Figure 4(a) and (b) shows the far-field emission patterns of un-polarized 475 nm wavelength photoluminescence (PL) from the LED-MQW with ∼650 nm (a) and ∼460 nm (b) thick coalesced layers measured at room temperature. The coalesced layer thicknesses were estimated from reflectance spectra. The corresponding PL at a fixed zenith angle of 30° normalized to the estimated emission band is shown in Fig. 4(c) and (d), respectively. In both cases the far-field emission contains a rich array of periodic features arising from interactions between waveguide modes with the buried PQC. For the narrower upper cavity [Fig. 4(b) and (d)], particularly strong features appear in the emission with the same 30° periodicity as the PQC. These are ascribed to interaction between the PQC and the dominant mode of the upper cavity, in line with the findings of Ref. 10. These same features appear in the emission of the wider upper cavity device but at slightly different wavelength owing to the dependence of the effective index and hence of the dominant upper cavity mode on the coalesced layer thickness.
However, in the wider upper cavity device the interaction of this dominant mode with the buried PQC is significantly weaker and is superimposed on other emission features having the periodicity of the PQC [Fig. 4(c)]. Since the overlap of the dominant mode with the buried PQC will vary slowly with the coalesced layer thickness we ascribe these other periodic emission features with light from the MQW coupling strongly with more modes than in the LED with a thinner coalesced layer.
In both Fig. 4(c) and Fig. (d) the sharply resolved features are superimposed on diffuse but periodic background emission which extends over the whole emission band. This can arise from first order diffraction of the high order cavity modes, which have a closely spaced values and hence will give rise to diffuse yet periodic enhancement of the emission, or from second order diffractive interaction between the lower order modes and the PQC. The former is the favoured explanation as the reflectance measurements show that the decoupling of the lower buffer layer cavity is incomplete despite the 1.2 µm height and large air fraction of the PQC. Work is ongoing to clarify this.
In summary, it is shown that a wide range of trapped modes can make a significant contribution to the light extracting properties of a buried photonic crystal inserted in a LED even in thin-chip structures.

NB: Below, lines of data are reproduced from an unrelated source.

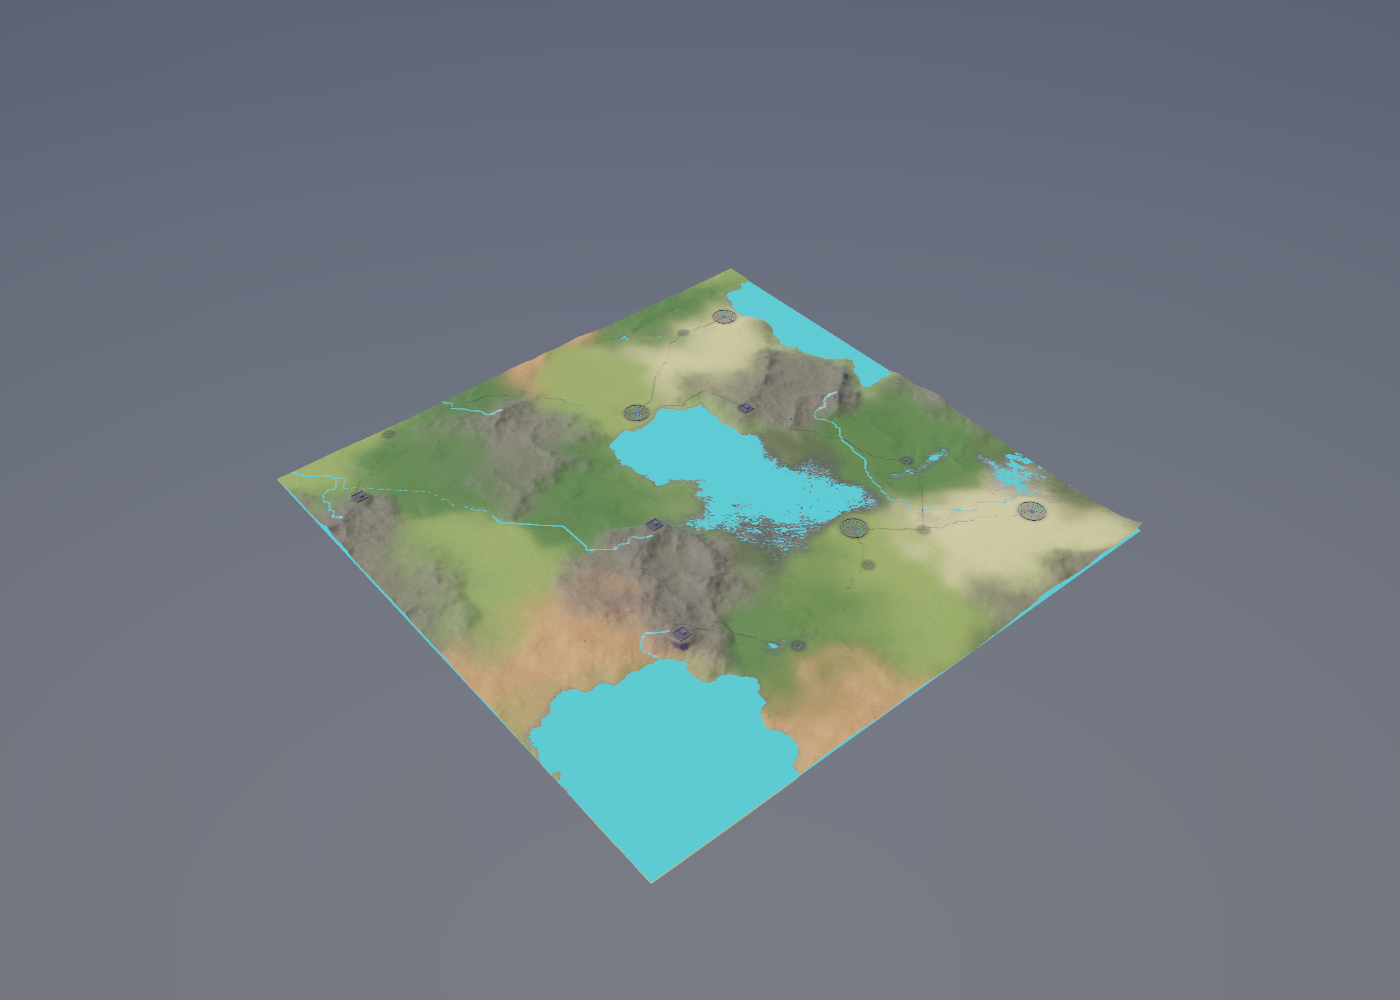
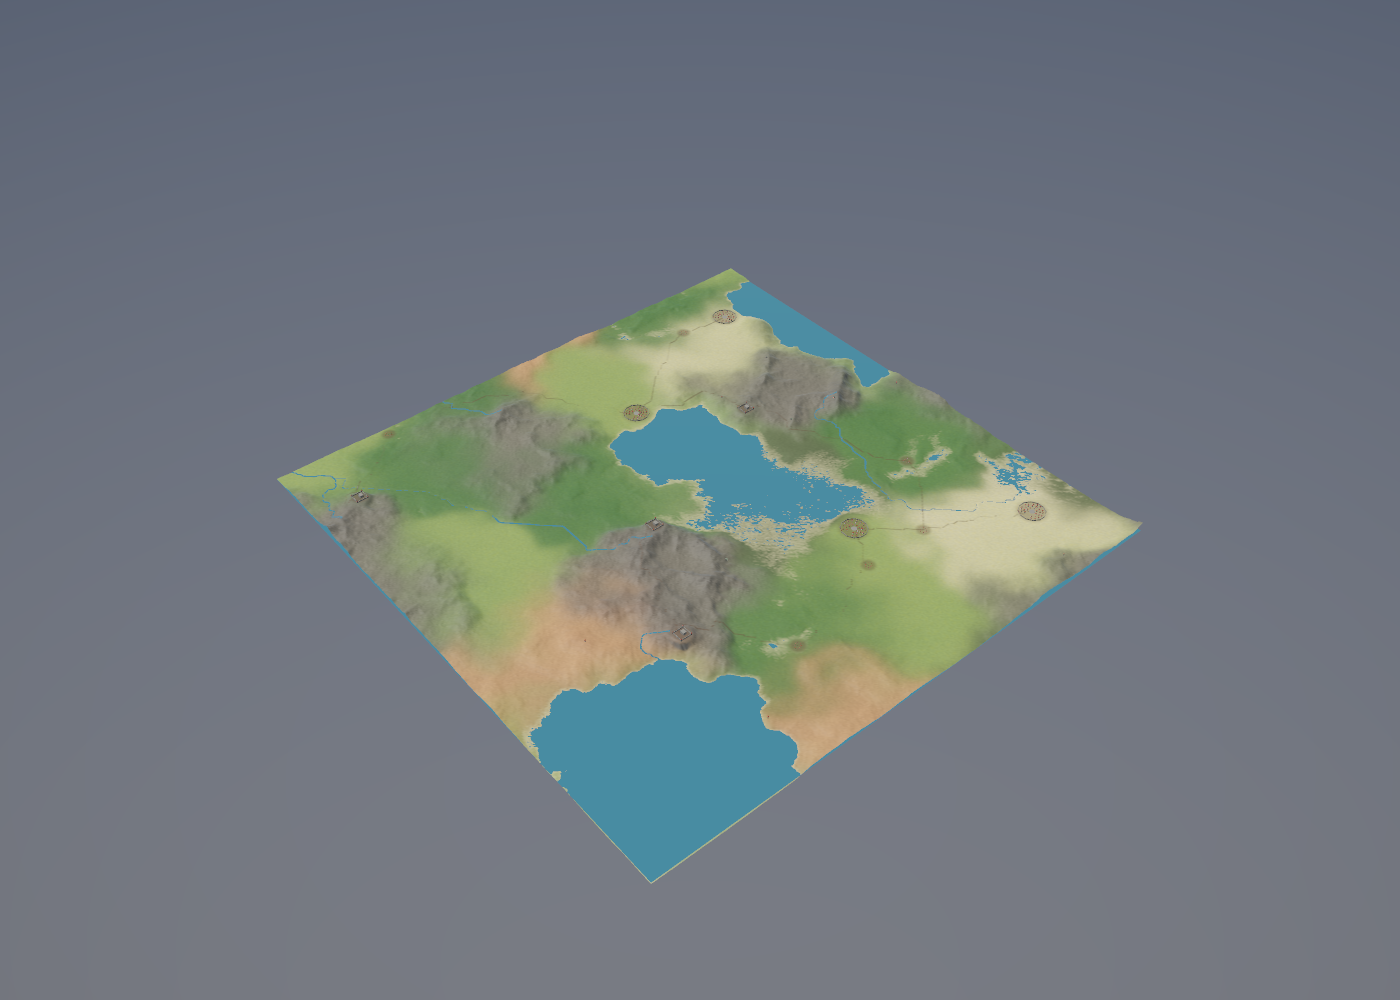
fix: natural fantasy colors for Ravenspire + kill chalky river margins
The mystic palette read as broken colors at world scale (purple forests,
cyan roofs/water) — Ravenspire moves to verdant: green woods, warm red
roofs, deep blue water, same seed-12 layout. Two ground-color fixes
found by chasing the white smears along rivers in the flyovers:
waterfall whitening fired along EVERY carved channel (the carve itself
makes banks steeper than the slope threshold) and is removed; shoreline
foam is now a thin broken surf line gated to flat beaches instead of a
chalky band across wide banks. Everdale + Ravenspire gallery imagery
regenerated with the corrected colors.

diff --git a/src/world/model.rs b/src/world/model.rs
@@ -247,15 +247,13 @@ impl WorldModel {
             let ripple = self.n.sample(wx / 7.0 + wz / 2.3, wz / 34.0);
             c *= 1.0 + ripple * 0.06 * desert;
         }
-        // waterfall whitening where a river channel drops steeply
-        if slope > 0.35 && self.network.river_mask(wx, wz) > 0.0 {
-            c = crate::palette::lerp(c, Vec3::new(0.80, 0.87, 0.90), 0.5);
-        }
-        // shoreline foam band just above the waterline
-        let foam = (1.0 - ((h - sea - 0.25) / 0.45).abs()).clamp(0.0, 1.0);
+        // shoreline foam: a thin, broken surf line right at the waterline —
+        // flat beaches only (wide banks turned into chalky margins)
+        let foam = (1.0 - ((h - sea - 0.12) / 0.16).abs()).clamp(0.0, 1.0)
+            * (1.0 - (slope / 0.25).min(1.0));
         if foam > 0.0 {
-            let fnz = self.n.sample(wx * 0.9 + 3.0, wz * 0.9) * 0.5 + 0.5;
-            c = crate::palette::lerp(c, Vec3::splat(0.90), foam * fnz * 0.45);
+            let fnz = (self.n.sample(wx * 0.9 + 3.0, wz * 0.9) - 0.15).max(0.0);
+            c = crate::palette::lerp(c, Vec3::splat(0.82), foam * fnz * 0.28);
         }
         let shore = (1.0 - ((h - sea).abs() / 2.2)).clamp(0.0, 1.0);
         c = c * (1.0 - shore * 0.55) + pal.terrain[0] * shore * 0.55;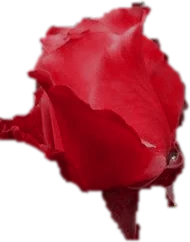
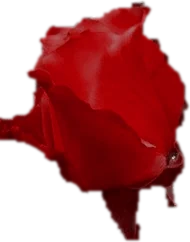
Deepen the red roses and favour open blooms on the bushes
Claude-Session: https://claude.ai/code/session_01Jf93vLBpdLsipSjdkVNi7y

diff --git a/index.html b/index.html
@@ -1399,8 +1399,8 @@ book.addEventListener('touchend', e => {
       for (let k = 0; k < 4 + Math.floor(rnd() * 4); k++) {
         const fx = cx + (rnd() - .5) * r * 2.4, fy = cy + (rnd() - .6) * r * 1.2;
         x.strokeStyle = '#3c5a2a'; x.lineWidth = 1.5; x.beginPath(); x.moveTo(fx, fy); x.lineTo(fx + (rnd() - .5) * 8, fy + r * .7); x.stroke();
-        const rose = IMG['rose-' + (b < .3 ? 'red' : 'pink') + '-' + (1 + Math.floor(rnd() * 3))], size = (7 + depth * 9 + rnd() * 4) * u;
-        if (rose && b < .6) stand(x, rose, fx, fy + size * 1.5, size * 3, (rnd() - .5) * .7, 1);
+        const pick = rnd(), rose = IMG['rose-' + (b < .42 ? 'red' : 'pink') + '-' + (pick < .62 ? 3 : pick < .82 ? 1 : 2)], size = (8 + depth * 10 + rnd() * 4) * u;
+        if (rose && b < .6) stand(x, rose, fx, fy + size * 1.6, size * 3.3, (rnd() - .5) * .5, 1);
         else flower(x, fx, fy, size, kind, col, rnd);
       }
     });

The authors wish to acknowledge support for this work from the UK Technology Strategy Board via contract DTI Project No: TP K2522J “NoveLELS” and from EPSRC via grant EP/I012591/1 “Lighting the Future”.
Dr. Philip Shields received his D.Phil in Physics from the University of Oxford, UK, in 2001. In 2004 he joined the wide band-gap semiconductor group at the University of Bath, and in 2012 he was appointed lecturer in the Electronic Engineering Department. He is involved in the growth and fabrication of III-nitride devices mainly for optoelectronic applications, with a particular focus on the use of nanostructures to improve device performance.
Duncan Allsopp is a Reader at the University of Bath, UK. He is a past Royal Academy of Engineering/Leverhulme Trust senior research fellow, and previously worked at Ferranti Electronics and British Telecom Research Laboratories. He currently leads the III-nitride research group at Bath.